It seems like the Puritans were, indeed, “the city upon a hill.” They did not realize, however, that when values and religious theories are taken to an extreme the moderation medium no longer exists, and the city foolishly hides behind the hill.
Puritans became inhumane extremists in their religious beliefs and started to interpret writings of providences in a most imaginative way.
They started to believe in witches and the evil omens that they brought with them.
No one was able to refute their existence, and some scientists in England believed that witches were the explanation of scientific phenomena.
The laity were the ones who rooted witchcraft beliefs as they read books like Cotton Mather's Memorable Providences, Relating to Witchcrafts and Possessions.
Soon, it was as if a conflagration erupted in the village.
The Puritans had an obsession and an unbalanced fascination with the unseen world and the bad omens of witches.
There were some Puritans who tried to stop the fire and fervor of witchcraft belief.
However, they were not able to express themselves loudly because doing so would jeopardize their lives by the hysterical witchcraft zealots.
Many people were hanged and killed by the mere accusation of being called a witch.
This testimony was enough to condemn a person.
Puritans originally believed that they only acted upon the revealed word.
However, killing innocent humans by a false accusation was based on evil “inspirations” of the devil’s word.
The Puritan mind was gradually changing.
They became religious extremists as well as individualistic extremists too.
Puritans believed that the Bible was God’s word and the only means of communicating to people.
They denied the belief in godly visitations or revelation by divine inspirations.
They believed in the miracle of creation and nature.
Yet they strictly prohibited the belief that God was in nature or that He communicated to people in nature.
They prohibited the belief in antinomianism and they did not know how to react with the antinomian Anne Hutchinson.
She believed in the “inner light” and this belief shook all the principles of Puritanism.
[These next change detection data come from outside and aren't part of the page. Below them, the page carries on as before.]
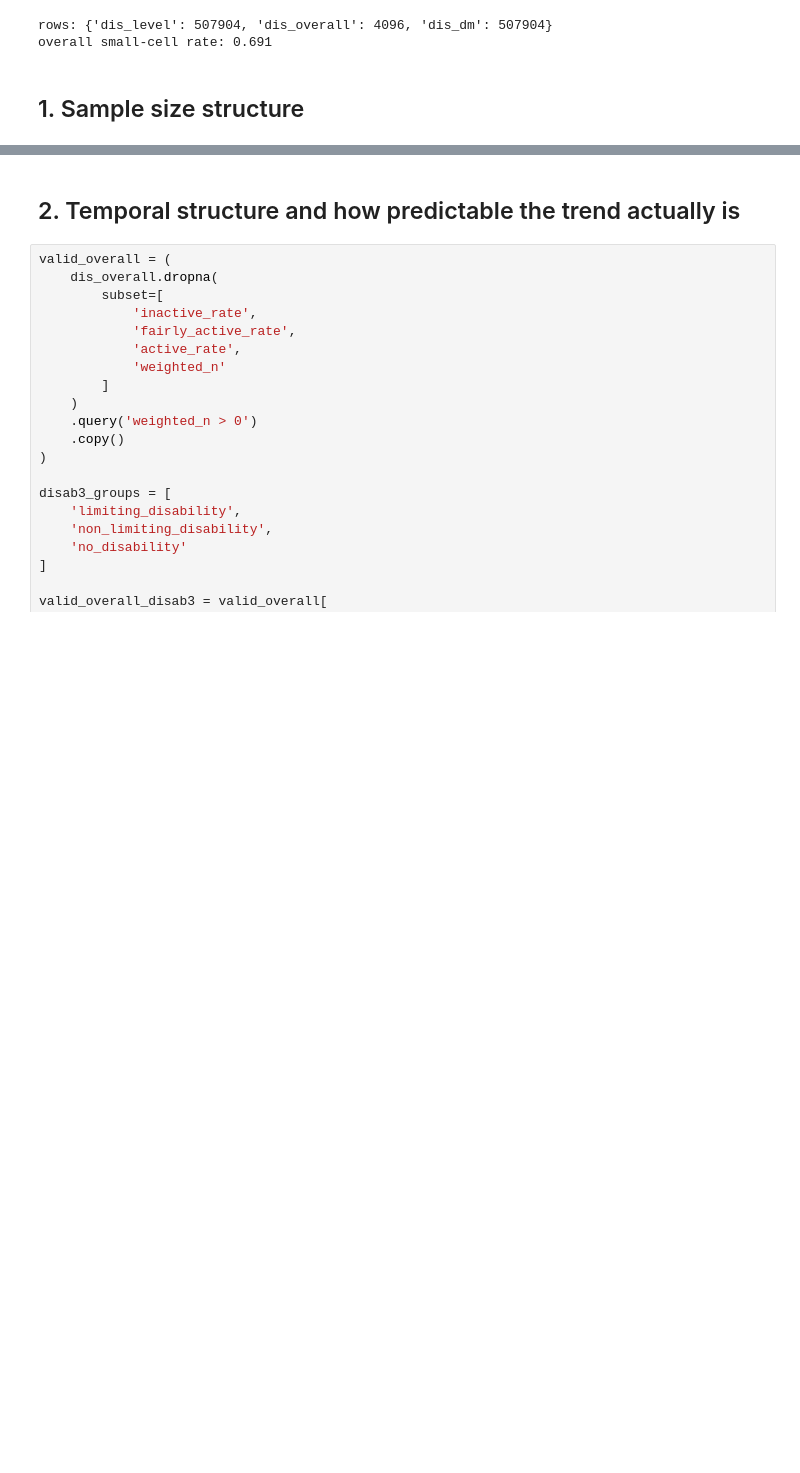
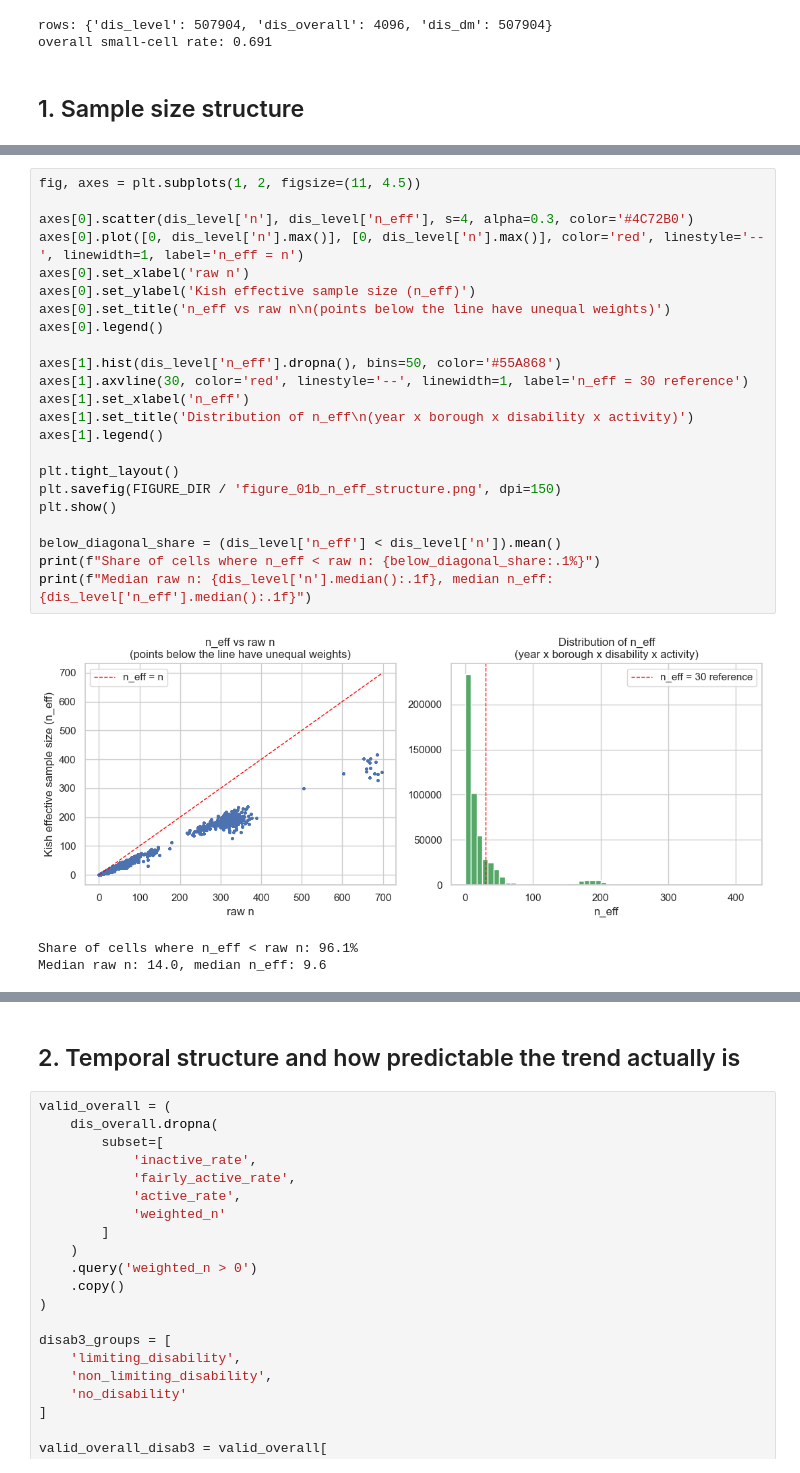
Before and after one commit to YifengMao666/London-Sport2-Group20, a Jupyter notebook: Jingyi Hua/notebooks/05_RQ3_pre_modeling_eda.ipynb, the cells around one changed output, grey strips where cells are left out. Saved outputs shown, nothing was run; the diff lists cells and outputs as text; blank space fills up the shorter version.

```diff
--- a/Jingyi Hua/notebooks/05_RQ3_pre_modeling_eda.ipynb
+++ b/Jingyi Hua/notebooks/05_RQ3_pre_modeling_eda.ipynb
@@ -75,3 +86,30 @@ disty12    1.0
 disty13    1.0
 disty4     1.0
 Name: small_cell, dtype: float64
+# %%
+fig, axes = plt.subplots(1, 2, figsize=(11, 4.5))
+
+axes[0].scatter(dis_level['n'], dis_level['n_eff'], s=4, alpha=0.3, color='#4C72B0')
+axes[0].plot([0, dis_level['n'].max()], [0, dis_level['n'].max()], color='red', linestyle='--', linewidth=1, label='n_eff = n')
+axes[0].set_xlabel('raw n')
+axes[0].set_ylabel('Kish effective sample size (n_eff)')
+axes[0].set_title('n_eff vs raw n\n(points below the line have unequal weights)')
+axes[0].legend()
+
+axes[1].hist(dis_level['n_eff'].dropna(), bins=50, color='#55A868')
+axes[1].axvline(30, color='red', linestyle='--', linewidth=1, label='n_eff = 30 reference')
+axes[1].set_xlabel('n_eff')
+axes[1].set_title('Distribution of n_eff\n(year x borough x disability x activity)')
+axes[1].legend()
+
+plt.tight_layout()
+plt.savefig(FIGURE_DIR / 'figure_01b_n_eff_structure.png', dpi=150)
+plt.show()
+
+below_diagonal_share = (dis_level['n_eff'] < dis_level['n']).mean()
+print(f"Share of cells where n_eff < raw n: {below_diagonal_share:.1%}")
+print(f"Median raw n: {dis_level['n'].median():.1f}, median n_eff: {dis_level['n_eff'].median():.1f}")
+# %% [output]
+[figure, added]
+Share of cells where n_eff < raw n: 96.1%
+Median raw n: 14.0, median n_eff: 9.6
```
Also changed, not shown: parts of 14 cells of this notebook, 13 other files.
She was an extreme individualist who threatened the social order of Puritans and who believed in the direct access to God which would deny all justification of the church.
Her beliefs were destructive to the Massachusetts Bay Colony and her twisted view of Puritanism went too far than expected.
Hutchinson and her followers were banished from the colony which showed that the original beliefs in religious toleration and peaceful coexistence were distorted.
John Winthrop sought to keep relations with the Catholic Church and with the divine Scripture.
He did not believe that mere inspirations were enough to shape the Catholic religion.
Another dissenter that challenged Puritan ideals was Roger Williams who saw that individualism and the connection to the New England Church was building a society based on contradicting beliefs.
He believed that the colony was committing an illegal act since it did not pay the Indians for their land.
He was convinced that the civil government had no legal right to punish religious radicals.
He moved to Plymouth and one year later, he was banished.
His response to banishment was "that the civil magistrates had no power to punish persons for their religious opinions" which was a statement that referred to the Christian salvation belief that "no power on earth was entitled to prevent any individual from seeking Christ in his own way." This belief threatened the civil government since it completely severed all connections with its authority.
The witchcraft crises and the banishment of dissenters such as Anne Hutchinson and Roger Williams are events that describe the evolution of the once strong strain of Puritan ideology that became a weakened and tainted one.
Some historians believe that Puritanism was a good cause that went bad.
Others say that the problems of the Puritan Colony were inevitable.
They say that mistakes had to be made in the first settlements so that future civilizations could learn from the past.
Puritanism is, in a sense, the seed of Americanism.
Without one, the other would not exist which is the great phenomena of time.